As we head into the 21st century and beyond it is widely accepted that we are getting far beyond the limits of the Earth’s capacity to feed, clothe, and sustain the basic survival needs of far too many people. It is estimated by the World Food Program that currently more than 10% of the worlds population “do not have enough food to lead a healthy active life”. The United Nations estimates that the current world population of 7.2 billion is projected to reach 9.6 billion by 2050. This 25% increase from current levels will be also be accompanied by a marked increase in crops affected by global climate change, increased competition for arable land, water, and other resources, likely resulting the average cost of food production being much higher than it is today. As the world hurtles toward intensely globalized markets, and agriculture competes with residential and commercial urbanization for a dwindling supply of arable land, the likelihood of future food supply disruptions makes global community based Food Security, crucial to the survival of humans on planet Earth.

In addition to food supply, food quality is another concern for the future. The potentially deadly by-product of indiscriminate use of chemicals has been known for many years. The growing popularity of the Organic Food movement speaks to the globally pervasive recognition that chemical methods of controlling insects are not sufficient to combat insect pests, and in fact much like antibiotics are requiring higher and higher doses of chemicals as insects become immune to their effects. As well, the deadly toxic tradeoff for humans and our animal co-pilot friends here on planet Earth grows each year as global annual production of hazardous chemicals grows and over 21 Billion pounds of toxic chemicals are released into our land, air, and water annually (of which almost 25% are known carcinogens). Globally, there has been a move by many in the agricultural industry to develop alternative means to the use of chemicals, and to produce organic products that follow the basic tenant that we should all aspire to; that being “to do no harm.”



Some facts & figures:

- to see the incredibly small amount of arable land zoned as agricultural in the mostly mountainous Province of BC please view this map:

- to see forest changes over time view these maps courtesy of the Ancient Forest Alliance:
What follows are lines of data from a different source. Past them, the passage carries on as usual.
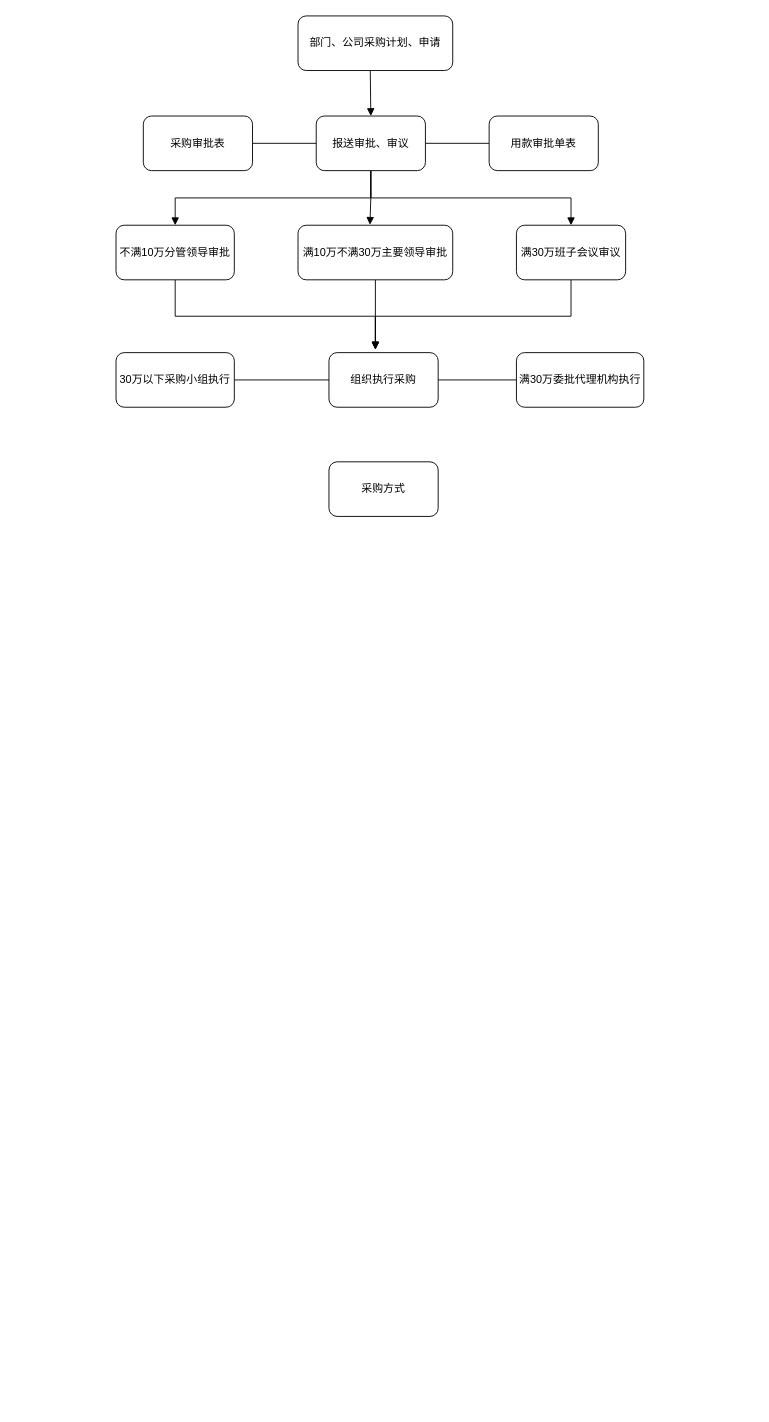
Before: 采购流程图-吴荣.drawio in redcomet88/DRAW, a draw.io diagram. Source tidied: cells renumbered, new cells numbered last; positions are measured from the earlier drawing's top-left corner, leaving out a move shared by most shapes. Both pictures are drawn from the tidied source at 91%, with x=0, y=0 at pixel (116, 15).
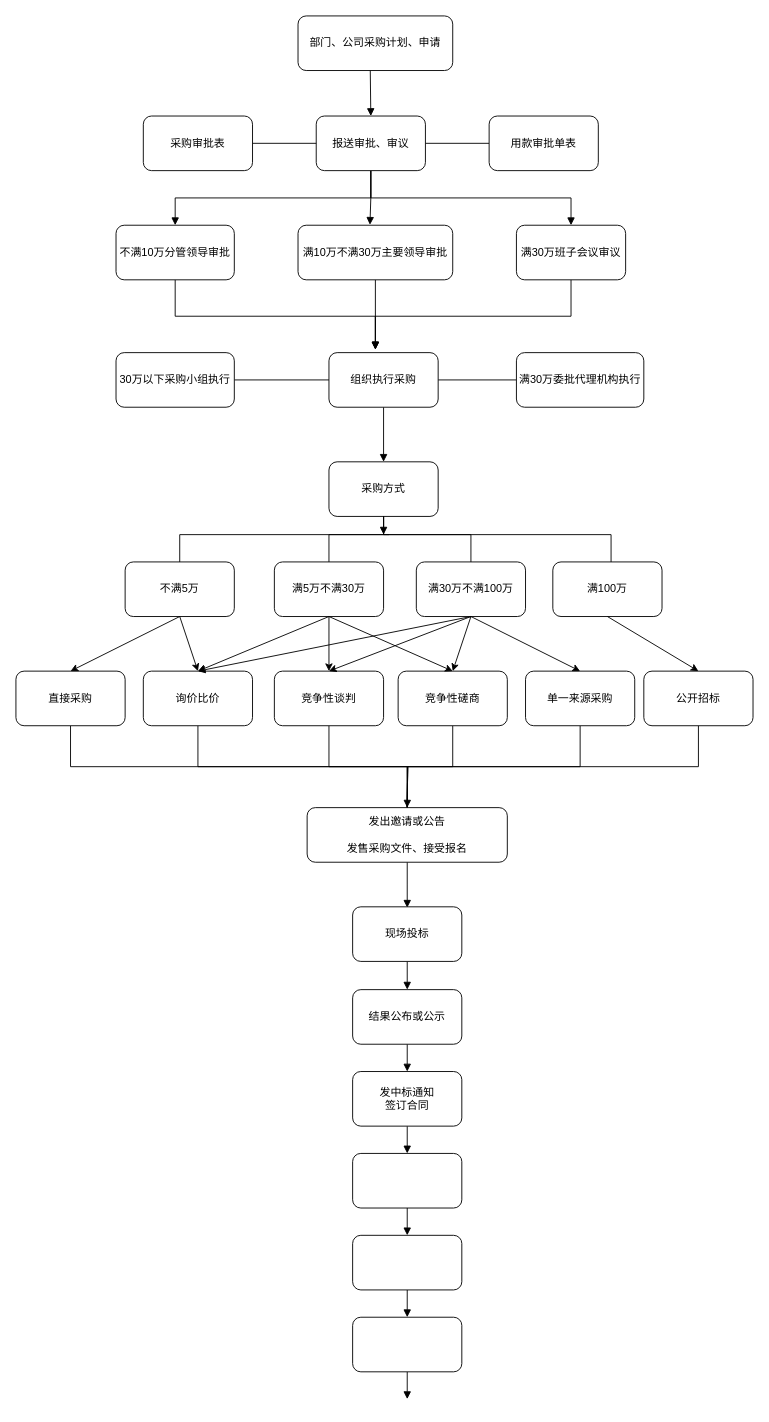
The same page after the edit.

Commit message (it also covers changes not shown here):
更新采购流程图-吴荣.drawio

The change refers to these unchanged cells:
```xml
<mxCell id="19" value="组织执行采购" style="rounded=1;whiteSpace=wrap;html=1;" parent="1" vertex="1">
  <mxGeometry x="234" y="370" width="120" height="60" as="geometry" />
</mxCell>
<mxCell id="23" value="采购方式" style="rounded=1;whiteSpace=wrap;html=1;" parent="1" vertex="1">
  <mxGeometry x="234" y="490" width="120" height="60" as="geometry" />
</mxCell>
```

The edit, as a diff of the source:
```diff
@@
+    <mxCell id="24" style="edgeStyle=orthogonalEdgeStyle;rounded=0;jettySize=auto;html=1;exitX=0.5;exitY=1;exitDx=0;exitDy=0;endArrow=block;endFill=1;" parent="1" edge="1" source="19" target="23">
+      <mxGeometry relative="1" as="geometry" />
+    </mxCell>
@@
+    <mxCell id="25" style="edgeStyle=orthogonalEdgeStyle;rounded=0;jettySize=auto;html=1;exitX=0.5;exitY=1;exitDx=0;exitDy=0;endArrow=block;endFill=1;" parent="1" edge="1" source="23">
+      <mxGeometry relative="1" as="geometry">
+        <mxPoint x="294" y="570" as="targetPoint" />
+      </mxGeometry>
+    </mxCell>
@@
+    <mxCell id="26" style="edgeStyle=orthogonalEdgeStyle;rounded=0;jettySize=auto;html=1;exitX=0.5;exitY=0;exitDx=0;exitDy=0;endArrow=none;endFill=0;entryX=0.5;entryY=1;entryDx=0;entryDy=0;" parent="1" edge="1" source="27" target="23">
+      <mxGeometry relative="1" as="geometry">
+        <Array as="points">
+          <mxPoint x="70" y="570" />
+          <mxPoint x="294" y="570" />
+        </Array>
+      </mxGeometry>
+    </mxCell>
+    <mxCell id="27" value="不满5万" style="rounded=1;whiteSpace=wrap;html=1;" parent="1" vertex="1">
+      <mxGeometry x="10" y="600" width="120" height="60" as="geometry" />
+    </mxCell>
+    <mxCell id="28" style="edgeStyle=orthogonalEdgeStyle;rounded=0;jettySize=auto;html=1;exitX=0.5;exitY=0;exitDx=0;exitDy=0;endArrow=none;endFill=0;" parent="1" edge="1" source="29">
+      <mxGeometry relative="1" as="geometry">
+        <mxPoint x="300" y="570" as="targetPoint" />
+        <Array as="points">
+          <mxPoint x="234" y="570" />
+        </Array>
+      </mxGeometry>
+    </mxCell>
+    <mxCell id="29" value="满5万不满30万" style="rounded=1;whiteSpace=wrap;html=1;" parent="1" vertex="1">
+      <mxGeometry x="174" y="600" width="120" height="60" as="geometry" />
+    </mxCell>
+    <mxCell id="30" style="edgeStyle=orthogonalEdgeStyle;rounded=0;jettySize=auto;html=1;exitX=0.5;exitY=0;exitDx=0;exitDy=0;endArrow=none;endFill=0;entryX=0.5;entryY=1;entryDx=0;entryDy=0;" parent="1" edge="1" source="31" target="23">
+      <mxGeometry relative="1" as="geometry">
+        <Array as="points">
+          <mxPoint x="390" y="570" />
+          <mxPoint x="294" y="570" />
+        </Array>
+      </mxGeometry>
+    </mxCell>
+    <mxCell id="31" value="满30万不满100万" style="rounded=1;whiteSpace=wrap;html=1;" parent="1" vertex="1">
+      <mxGeometry x="330" y="600" width="120" height="60" as="geometry" />
+    </mxCell>
+    <mxCell id="32" style="edgeStyle=orthogonalEdgeStyle;rounded=0;orthogonalLoop=1;jettySize=auto;html=1;exitX=0.5;exitY=0;exitDx=0;exitDy=0;endArrow=none;endFill=0;" parent="1" edge="1">
+      <mxGeometry relative="1" as="geometry">
+        <mxPoint x="544" y="600" as="sourcePoint" />
+        <mxPoint x="294" y="550" as="targetPoint" />
+        <Array as="points">
+          <mxPoint x="544" y="570" />
+          <mxPoint x="294" y="570" />
+        </Array>
+      </mxGeometry>
+    </mxCell>
+    <mxCell id="33" value="满100万" style="rounded=1;whiteSpace=wrap;html=1;" parent="1" vertex="1">
+      <mxGeometry x="480" y="600" width="120" height="60" as="geometry" />
+    </mxCell>
+    <mxCell id="34" style="edgeStyle=orthogonalEdgeStyle;rounded=0;jettySize=auto;html=1;exitX=0.5;exitY=1;exitDx=0;exitDy=0;endArrow=none;endFill=0;" parent="1" edge="1" source="35" target="47">
+      <mxGeometry relative="1" as="geometry" />
+    </mxCell>
+    <mxCell id="35" value="直接采购" style="rounded=1;whiteSpace=wrap;html=1;" parent="1" vertex="1">
+      <mxGeometry x="-110" y="720" width="120" height="60" as="geometry" />
+    </mxCell>
+    <mxCell id="36" style="edgeStyle=orthogonalEdgeStyle;rounded=0;jettySize=auto;html=1;exitX=0.5;exitY=1;exitDx=0;exitDy=0;endArrow=none;endFill=0;" parent="1" edge="1" source="37">
+      <mxGeometry relative="1" as="geometry">
+        <mxPoint x="320" y="870" as="targetPoint" />
+      </mxGeometry>
+    </mxCell>
+    <mxCell id="37" value="询价比价" style="rounded=1;whiteSpace=wrap;html=1;" parent="1" vertex="1">
+      <mxGeometry x="30" y="720" width="120" height="60" as="geometry" />
+    </mxCell>
+    <mxCell id="38" style="edgeStyle=orthogonalEdgeStyle;rounded=0;jettySize=auto;html=1;exitX=0.5;exitY=1;exitDx=0;exitDy=0;endArrow=none;endFill=0;" parent="1" edge="1" source="39">
+      <mxGeometry relative="1" as="geometry">
+        <mxPoint x="320" y="870" as="targetPoint" />
+      </mxGeometry>
+    </mxCell>
+    <mxCell id="39" value="竞争性谈判" style="rounded=1;whiteSpace=wrap;html=1;" parent="1" vertex="1">
+      <mxGeometry x="174" y="720" width="120" height="60" as="geometry" />
+    </mxCell>
+    <mxCell id="40" style="edgeStyle=orthogonalEdgeStyle;rounded=0;jettySize=auto;html=1;exitX=0.5;exitY=1;exitDx=0;exitDy=0;entryX=0.5;entryY=0;entryDx=0;entryDy=0;endArrow=none;endFill=0;" parent="1" edge="1" source="41" target="47">
+      <mxGeometry relative="1" as="geometry" />
+    </mxCell>
+    <mxCell id="41" value="竞争性磋商" style="rounded=1;whiteSpace=wrap;html=1;" parent="1" vertex="1">
+      <mxGeometry x="310" y="720" width="120" height="60" as="geometry" />
+    </mxCell>
+    <mxCell id="42" style="edgeStyle=orthogonalEdgeStyle;rounded=0;jettySize=auto;html=1;exitX=0.5;exitY=1;exitDx=0;exitDy=0;endArrow=none;endFill=0;" parent="1" edge="1" source="43">
+      <mxGeometry relative="1" as="geometry">
+        <mxPoint x="320" y="870" as="targetPoint" />
+      </mxGeometry>
+    </mxCell>
+    <mxCell id="43" value="单一来源采购" style="rounded=1;whiteSpace=wrap;html=1;" parent="1" vertex="1">
+      <mxGeometry x="450" y="720" width="120" height="60" as="geometry" />
+    </mxCell>
+    <mxCell id="44" style="edgeStyle=orthogonalEdgeStyle;rounded=0;jettySize=auto;html=1;exitX=0.5;exitY=1;exitDx=0;exitDy=0;endArrow=block;endFill=1;" parent="1" edge="1" source="45">
+      <mxGeometry relative="1" as="geometry">
+        <mxPoint x="320" y="870" as="targetPoint" />
+      </mxGeometry>
+    </mxCell>
+    <mxCell id="45" value="公开招标" style="rounded=1;whiteSpace=wrap;html=1;" parent="1" vertex="1">
+      <mxGeometry x="580" y="720" width="120" height="60" as="geometry" />
+    </mxCell>
+    <mxCell id="46" style="edgeStyle=orthogonalEdgeStyle;rounded=0;jettySize=auto;html=1;exitX=0.5;exitY=1;exitDx=0;exitDy=0;endArrow=block;endFill=1;" parent="1" edge="1" source="47">
+      <mxGeometry relative="1" as="geometry">
+        <mxPoint x="320" y="980" as="targetPoint" />
+      </mxGeometry>
+    </mxCell>
+    <mxCell id="47" value="发出邀请或公告&lt;br&gt;&lt;br&gt;发售采购文件、接受报名" style="rounded=1;whiteSpace=wrap;html=1;" parent="1" vertex="1">
+      <mxGeometry x="210" y="870" width="220" height="60" as="geometry" />
+    </mxCell>
+    <mxCell id="48" style="endArrow=classic;html=1;rounded=0;entryX=0.5;entryY=0;entryDx=0;entryDy=0;exitX=0.5;exitY=1;exitDx=0;exitDy=0;" parent="1" edge="1" source="27" target="35">
+      <mxGeometry relative="1" as="geometry" />
+    </mxCell>
+    <mxCell id="49" style="endArrow=classic;html=1;rounded=0;entryX=0.5;entryY=0;entryDx=0;entryDy=0;exitX=0.5;exitY=1;exitDx=0;exitDy=0;" parent="1" edge="1" source="27" target="37">
+      <mxGeometry relative="1" as="geometry" />
+    </mxCell>
+    <mxCell id="50" style="endArrow=classic;html=1;rounded=0;entryX=0.5;entryY=0;entryDx=0;entryDy=0;exitX=0.5;exitY=1;exitDx=0;exitDy=0;" parent="1" edge="1" source="29" target="37">
+      <mxGeometry relative="1" as="geometry" />
+    </mxCell>
+    <mxCell id="51" style="endArrow=classic;html=1;rounded=0;entryX=0.5;entryY=0;entryDx=0;entryDy=0;exitX=0.5;exitY=1;exitDx=0;exitDy=0;" parent="1" edge="1" source="29" target="39">
+      <mxGeometry relative="1" as="geometry" />
+    </mxCell>
+    <mxCell id="52" style="endArrow=classic;html=1;rounded=0;entryX=0.5;entryY=0;entryDx=0;entryDy=0;exitX=0.5;exitY=1;exitDx=0;exitDy=0;" parent="1" edge="1" source="29" target="41">
+      <mxGeometry relative="1" as="geometry" />
+    </mxCell>
+    <mxCell id="53" style="endArrow=classic;html=1;rounded=0;exitX=0.5;exitY=1;exitDx=0;exitDy=0;" parent="1" edge="1" source="31">
+      <mxGeometry relative="1" as="geometry">
+        <mxPoint x="90" y="720" as="targetPoint" />
+      </mxGeometry>
+    </mxCell>
+    <mxCell id="54" style="endArrow=classic;html=1;rounded=0;entryX=0.5;entryY=0;entryDx=0;entryDy=0;exitX=0.5;exitY=1;exitDx=0;exitDy=0;" parent="1" edge="1" source="31" target="39">
+      <mxGeometry relative="1" as="geometry" />
+    </mxCell>
+    <mxCell id="55" style="endArrow=classic;html=1;rounded=0;entryX=0.5;entryY=0;entryDx=0;entryDy=0;exitX=0.5;exitY=1;exitDx=0;exitDy=0;" parent="1" edge="1" source="31" target="41">
+      <mxGeometry relative="1" as="geometry" />
+    </mxCell>
+    <mxCell id="56" style="endArrow=classic;html=1;rounded=0;entryX=0.5;entryY=0;entryDx=0;entryDy=0;exitX=0.5;exitY=1;exitDx=0;exitDy=0;" parent="1" edge="1" source="31" target="43">
+      <mxGeometry relative="1" as="geometry" />
+    </mxCell>
+    <mxCell id="57" style="endArrow=classic;html=1;rounded=0;entryX=0.5;entryY=0;entryDx=0;entryDy=0;exitX=0.5;exitY=1;exitDx=0;exitDy=0;" parent="1" edge="1" source="33" target="45">
+      <mxGeometry relative="1" as="geometry" />
+    </mxCell>
+    <mxCell id="58" style="edgeStyle=orthogonalEdgeStyle;rounded=0;jettySize=auto;html=1;exitX=0.5;exitY=1;exitDx=0;exitDy=0;endArrow=block;endFill=1;" parent="1" edge="1" source="59">
+      <mxGeometry relative="1" as="geometry">
+        <mxPoint x="320" y="1070" as="targetPoint" />
+      </mxGeometry>
+    </mxCell>
+    <mxCell id="59" value="现场投标" style="rounded=1;whiteSpace=wrap;html=1;" parent="1" vertex="1">
+      <mxGeometry x="260" y="979" width="120" height="60" as="geometry" />
+    </mxCell>
+    <mxCell id="60" style="edgeStyle=orthogonalEdgeStyle;rounded=0;jettySize=auto;html=1;exitX=0.5;exitY=1;exitDx=0;exitDy=0;endArrow=block;endFill=1;" parent="1" edge="1" source="61">
+      <mxGeometry relative="1" as="geometry">
+        <mxPoint x="320" y="1160" as="targetPoint" />
+      </mxGeometry>
+    </mxCell>
+    <mxCell id="61" value="结果公布或公示" style="rounded=1;whiteSpace=wrap;html=1;" parent="1" vertex="1">
+      <mxGeometry x="260" y="1070" width="120" height="60" as="geometry" />
+    </mxCell>
+    <mxCell id="62" style="edgeStyle=orthogonalEdgeStyle;rounded=0;jettySize=auto;html=1;exitX=0.5;exitY=1;exitDx=0;exitDy=0;endArrow=block;endFill=1;" parent="1" edge="1" source="63">
+      <mxGeometry relative="1" as="geometry">
+        <mxPoint x="320" y="1250" as="targetPoint" />
+      </mxGeometry>
+    </mxCell>
+    <mxCell id="63" value="发中标通知&lt;br&gt;签订合同" style="rounded=1;whiteSpace=wrap;html=1;" parent="1" vertex="1">
+      <mxGeometry x="260" y="1160" width="120" height="60" as="geometry" />
+    </mxCell>
+    <mxCell id="64" style="edgeStyle=orthogonalEdgeStyle;rounded=0;jettySize=auto;html=1;exitX=0.5;exitY=1;exitDx=0;exitDy=0;endArrow=block;endFill=1;" parent="1" edge="1" source="65">
+      <mxGeometry relative="1" as="geometry">
+        <mxPoint x="320" y="1340" as="targetPoint" />
+      </mxGeometry>
+    </mxCell>
+    <mxCell id="65" style="rounded=1;whiteSpace=wrap;html=1;" parent="1" vertex="1">
+      <mxGeometry x="260" y="1250" width="120" height="60" as="geometry" />
+    </mxCell>
+    <mxCell id="66" style="edgeStyle=orthogonalEdgeStyle;rounded=0;jettySize=auto;html=1;exitX=0.5;exitY=1;exitDx=0;exitDy=0;endArrow=block;endFill=1;" parent="1" edge="1" source="67">
+      <mxGeometry relative="1" as="geometry">
+        <mxPoint x="320" y="1430" as="targetPoint" />
+      </mxGeometry>
+    </mxCell>
+    <mxCell id="67" style="rounded=1;whiteSpace=wrap;html=1;" parent="1" vertex="1">
+      <mxGeometry x="260" y="1340" width="120" height="60" as="geometry" />
+    </mxCell>
+    <mxCell id="68" style="edgeStyle=orthogonalEdgeStyle;rounded=0;jettySize=auto;html=1;exitX=0.5;exitY=1;exitDx=0;exitDy=0;endArrow=block;endFill=1;" parent="1" edge="1" source="69">
+      <mxGeometry relative="1" as="geometry">
+        <mxPoint x="320" y="1520" as="targetPoint" />
+      </mxGeometry>
+    </mxCell>
+    <mxCell id="69" style="rounded=1;whiteSpace=wrap;html=1;" parent="1" vertex="1">
+      <mxGeometry x="260" y="1430" width="120" height="60" as="geometry" />
+    </mxCell>
```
- to see that this is a worldwide phenomenon see:

- land cleared between 2012 and 2014 in Queensland, Australia:

- the massive amount of chemicals produced and emitted each day:

- to see more info on the maximum carrying capacity of the planet:  and